Results of "Where Tanka Prose Grows: 2018"

Where Tanka Prose Grows 2018Susan Burch and I take great pride in announcing the winners of the "Where Tanka Prose Grows: 2018" challenge held during the month of September, 2018. The following entries no doubt show skill at balancing tanka with prose, with each part complementing the other in metaphor, style, pivot and depth. Congratulations to the winners and also to the entire set of contestants for taking part in this challenge to make this happen yet again. 

For those new to tanka prose, this is a form of Japanese poetry blending tanka with prose.  You will find resources to tanka and tanka prose on the right hand panel of this page/ site.

The Prizes

First Place: USD 20.00 + eCertificate

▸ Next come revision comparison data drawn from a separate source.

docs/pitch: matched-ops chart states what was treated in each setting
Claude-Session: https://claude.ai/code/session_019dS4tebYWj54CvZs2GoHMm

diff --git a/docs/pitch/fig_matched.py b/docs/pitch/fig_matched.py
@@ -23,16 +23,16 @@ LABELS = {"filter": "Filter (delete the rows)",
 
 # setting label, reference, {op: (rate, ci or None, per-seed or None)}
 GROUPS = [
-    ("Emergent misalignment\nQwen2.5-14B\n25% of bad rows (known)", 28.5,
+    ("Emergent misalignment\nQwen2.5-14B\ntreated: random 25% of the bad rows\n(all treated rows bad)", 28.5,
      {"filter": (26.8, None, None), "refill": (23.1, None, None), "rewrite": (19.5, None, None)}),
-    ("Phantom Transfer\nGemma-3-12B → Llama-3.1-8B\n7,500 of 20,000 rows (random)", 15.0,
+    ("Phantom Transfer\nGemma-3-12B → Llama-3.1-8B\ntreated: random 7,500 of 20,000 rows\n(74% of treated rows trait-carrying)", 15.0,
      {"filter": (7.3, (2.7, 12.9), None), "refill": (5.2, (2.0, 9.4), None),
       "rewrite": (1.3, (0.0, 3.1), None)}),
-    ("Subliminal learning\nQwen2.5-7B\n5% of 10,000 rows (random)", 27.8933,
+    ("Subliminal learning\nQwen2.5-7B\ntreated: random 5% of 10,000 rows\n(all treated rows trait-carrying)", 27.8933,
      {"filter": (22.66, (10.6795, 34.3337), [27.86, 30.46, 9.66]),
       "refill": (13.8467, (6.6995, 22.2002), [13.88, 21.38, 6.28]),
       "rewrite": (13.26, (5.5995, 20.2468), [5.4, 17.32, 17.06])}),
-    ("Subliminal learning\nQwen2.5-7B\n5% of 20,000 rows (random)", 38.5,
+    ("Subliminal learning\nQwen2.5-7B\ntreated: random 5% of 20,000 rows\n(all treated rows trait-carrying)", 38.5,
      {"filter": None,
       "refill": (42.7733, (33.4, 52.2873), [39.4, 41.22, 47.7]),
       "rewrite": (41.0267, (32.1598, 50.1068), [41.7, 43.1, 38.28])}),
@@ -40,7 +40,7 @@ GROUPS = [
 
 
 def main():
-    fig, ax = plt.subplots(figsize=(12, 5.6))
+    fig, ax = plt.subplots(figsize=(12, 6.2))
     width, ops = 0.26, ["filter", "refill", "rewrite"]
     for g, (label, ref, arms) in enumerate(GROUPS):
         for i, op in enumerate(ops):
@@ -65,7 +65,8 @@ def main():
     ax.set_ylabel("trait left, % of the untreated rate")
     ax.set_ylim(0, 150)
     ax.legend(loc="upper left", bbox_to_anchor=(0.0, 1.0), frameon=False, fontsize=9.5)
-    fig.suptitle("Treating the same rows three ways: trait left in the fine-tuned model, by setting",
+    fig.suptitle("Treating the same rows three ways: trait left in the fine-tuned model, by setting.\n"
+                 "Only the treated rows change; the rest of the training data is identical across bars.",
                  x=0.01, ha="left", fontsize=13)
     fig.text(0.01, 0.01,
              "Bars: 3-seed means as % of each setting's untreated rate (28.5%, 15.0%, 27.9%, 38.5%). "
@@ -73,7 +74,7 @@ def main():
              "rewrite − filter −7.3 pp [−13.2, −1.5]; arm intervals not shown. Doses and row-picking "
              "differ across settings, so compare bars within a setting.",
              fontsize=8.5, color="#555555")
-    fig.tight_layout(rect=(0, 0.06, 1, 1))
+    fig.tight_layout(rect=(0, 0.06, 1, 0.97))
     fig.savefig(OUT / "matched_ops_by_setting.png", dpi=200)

Dr. Shrikaanth K. Murthy, editor of ephimerae, awards the first place winner special mention in the third edition of ephimerae.  

Second  & Third Place: eCertificates 

The Winners


First Place - Urszula Funnell 

13 points

Where the Flowers Fall 


a life so short

it was barely a life

at all…

a poppy picked 

in the midday sun


Golden rays filter into the bedroom as the curtains flap gently in the breeze. Zahra and her three sisters watch quietly whilst the latest addition to the family nuzzles at their mother’s breast. Not so far away, in the old town, the familiar sound of gunfire and explosions. 



amongst the rubble


of a wallflower

crushed by the war


It’s six months later and Zahra is the only one to have made it to the makeshift camp on the edge of Dunkirk. She’s fallen asleep with just a thin, tattered coat to blanket her. Dreams come in fits and starts until she is roused by a deep voice and a bright light shining in her face. For a moment, she thinks perhaps it’s an angel. That death seeped into her whilst she slept, like the frost that crept along the forest floor. But no, if she was dead then surely the weight she had carried in her chest across the sea and through the mountains would be gone. Besides, angels don't kick you in the ribs to wake you. 


child refugees

alone in the camp…

a web 

ensnares blossoms

carried by the wind


Comment by contestants:

This is very powerful, especially the poppy tanka, which I feel would be better placed at the end because it is so powerful and poignant. The following two tanka are perhaps too close to the text, too explicit in depicting a similar scene. I think three tanka are too many for this haibun. 


Second Place - Tracy Davidson

12 points 

X-ray Vision


I stare at the pictures on the wall. My eyes follow the cracks in a little girl’s bones, some half-healed and some fresh, a lifetime of abuse. The atmosphere in that cold room crackles with my colleagues silence. I leave the x-rays on display, for when the police and social services arrive. They will help when words fail me.


she sits awkwardly

on the edge of a chair

bruised and bandaged

a nice lady with a doll

asks her to point where it hurts 


Comment by contestants:

Wow. This haibun has great impact. Powerful, succinct and hits where it hurts. I like the way the tanka adds more to the whole haibun. And great use of grammar!


Third Place - Jean Holland 

10 points

Autumn Leaves


Leaving it all behind was the hardest thing that she ever did. Not that any of it really meant anything to her.

A house is just a place for things. Friends…eh, they were just acquaintances  really. No one knew  the workings of her inner soul.

Really, it was the habits that were toughest  to break. She had become addicted to her habits. They were the things that bound her .

They somehow got into her brain and established comfortable ruts in which she fell and had difficulty pulling herself out of.


the open door


of shoulds and should nots

stuck to the drainpipe -

autumn leaves


Comment by contestants:

I like the prose and the tanka. I think the prose could be tighter, more succinct, using two paragraphs instead of four. There are a couple of extra spaces between words.